April 14, 2014
Ashley Day, MA
I have been employed at BreatheAmerica for the last three years. Since the beginning I have learned so much about Allergy and Asthma. I have had the privilege to work with some of the best doctors, people who dedicate their time to help people gain control of their allergy and asthma symptoms.
I have found that one of the best ways to gain control is through education, and this month I thought it might be helpful to provide some information on dust mites. For creatures you can’t even see, dust mites can stir up a lot of trouble. About 20 million Americans are allergic to these little bugs. You may feel as if you have an endless cold or even asthma.
For people who are allergic to dust mites, the symptoms are similar to those of pollen allergies: red, itchy, watery eyes; runny, itchy, stuffy nose; and sneezing are all symptoms you could experience. Medication can help, but there are also simple ways to keep dust mites away. To get rid of these tiny creatures in your home, it helps to know about their living habits. They prefer temperatures of 70 degrees Fahrenheit or warmer and humidity of 75% to 80%. They can’t survive in colder, drier places.
In the U.S., dust mite allergies peak in July and August, due to the warm weather. Dust mites like to eat dead skin from pets and humans. You probably shed enough skin a day to feed a million dust mites. Flakes of dead skin in carpeting, beds, and furniture are like snacks for dust mites. It is wise to always dust with a damp cloth and vacuum often. Using dust mite resistant covers for your box spring, mattress, and pillows are also ways of preventing exposure.

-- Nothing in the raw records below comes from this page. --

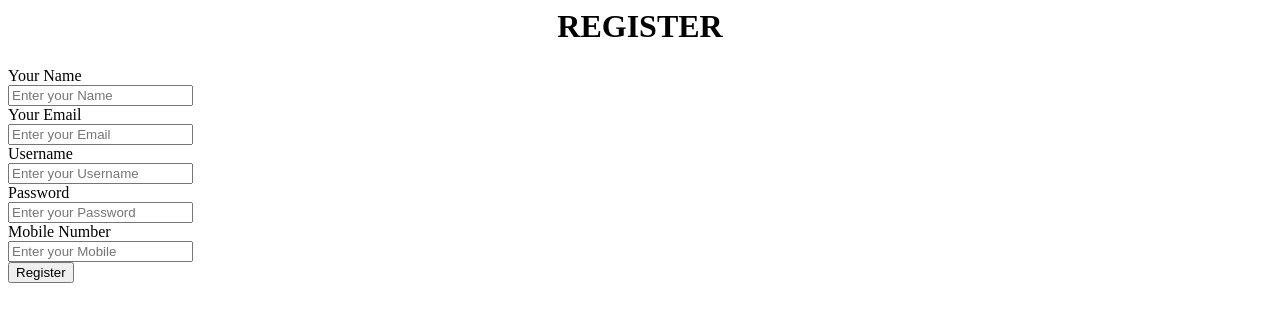
Repository: aneishkumar/AngularJS-Application
Page: Angularjs-Application-march30th/project2/WebContent/register.html
These files come from the project's save history. The page is drawn as it stood at one moment and after the next save; the edit follows.
The browser window is 1280 px wide. The pictures show the whole page.

Above is the page before, as saved 2018-03-30 12:08:38.

### Angularjs-Application-march30th/project2/WebContent/register.html
<div class="container">
			<div class="row main">
				<div class="main-login main-center">
				<h5><center><B><FONT SIZE="6">REGISTER</FONT></B></center></h5>
					<form >

						<div class="form-group">
							<label for="name" class="cols-sm-2 control-label">Your Name</label>
							<div class="cols-sm-10">
								<div class="input-group">
									<span class="input-group-addon"><i class="fa fa-user fa" aria-hidden="true"></i></span>
									<input type="text" class="form-control" name="name" ng-model="user.name"  placeholder="Enter your Name"/>
								</div>
							</div>
						</div>

						<div class="form-group">
							<label for="email" class="cols-sm-2 control-label">Your Email</label>
							<div class="cols-sm-10">
								<div class="input-group">
									<span class="input-group-addon"><i class="fa fa-envelope fa" aria-hidden="true"></i></span>
									<input type="text" class="form-control" name="email" ng-model="user.emailid"  placeholder="Enter your Email"/>
								</div>
							</div>
						</div>

						<div class="form-group">
							<label for="username" class="cols-sm-2 control-label">Username</label>
							<div class="cols-sm-10">
								<div class="input-group">
									<span class="input-group-addon"><i class="fa fa-users fa" aria-hidden="true"></i></span>
									<input type="text" class="form-control" name="username" ng-model="user.username" required="true" type="text" pattern=".{5,10}" title="minimum length for username is 5"  placeholder="Enter your Username"/>
								</div>
							</div>
						</div>


						<div class="form-group">
							<label for="password" class="cols-sm-2 control-label">Password</label>
							<div class="cols-sm-10">
								<div class="input-group">
									<span class="input-group-addon"><i class="fa fa-lock fa-lg" aria-hidden="true"></i></span>
									<input type="password" class="form-control" name="password" ng-model="user.password"  placeholder="Enter your Password"/>
								</div>
							</div>
						</div>

						<div class="form-group">
							<label for="confirm" class="cols-sm-2 control-label">Mobile Number</label>
							<div class="cols-sm-10">
								<div class="input-group">
									<span class="input-group-addon"><i class="fa fa-mobile fa-lg" aria-hidden="true"></i></span>
									<input type="TEXT" class="form-control" name="confirm" ng-model="user.mobilenumber"  placeholder="Enter your Mobile" placeholder="Enter PhoneNumber" required="required" name="pn"
								pattern="[789][0-9]{9}"
								title="Should be 10 digits starting from 7,8 or 9"/>
								</div>
							</div>
						</div>

						<div class="form-group ">
							<input type="submit" ng-click="adduser(user)" type="button" value="Register">
						</div>

					</form>
				</div>
			</div>
		</div>

After the next save:
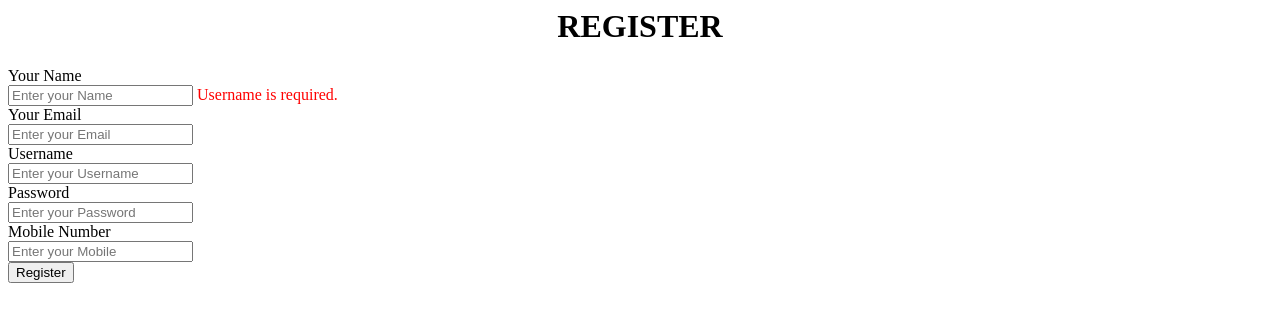
Saved 9 min 59 s later.
--- a/Angularjs-Application-march30th/project2/WebContent/register.html
+++ b/Angularjs-Application-march30th/project2/WebContent/register.html
@@ -10,6 +10,9 @@
 								<div class="input-group">
 									<span class="input-group-addon"><i class="fa fa-user fa" aria-hidden="true"></i></span>
 									<input type="text" class="form-control" name="name" ng-model="user.name"  placeholder="Enter your Name"/>
+									<span style="color:red" ng-show="myForm.user.$dirty && myForm.user.$invalid">
+<span ng-show="myForm.user.$error.required">Username is required.</span>
+</span>
 								</div>
 							</div>
 						</div>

UPDATE: BreatheAmerica centers in Richmond, Columbus, and Tulsa have closed. Please visit our location page for information on our Albuquerque, El Paso, and Shreveport clinics.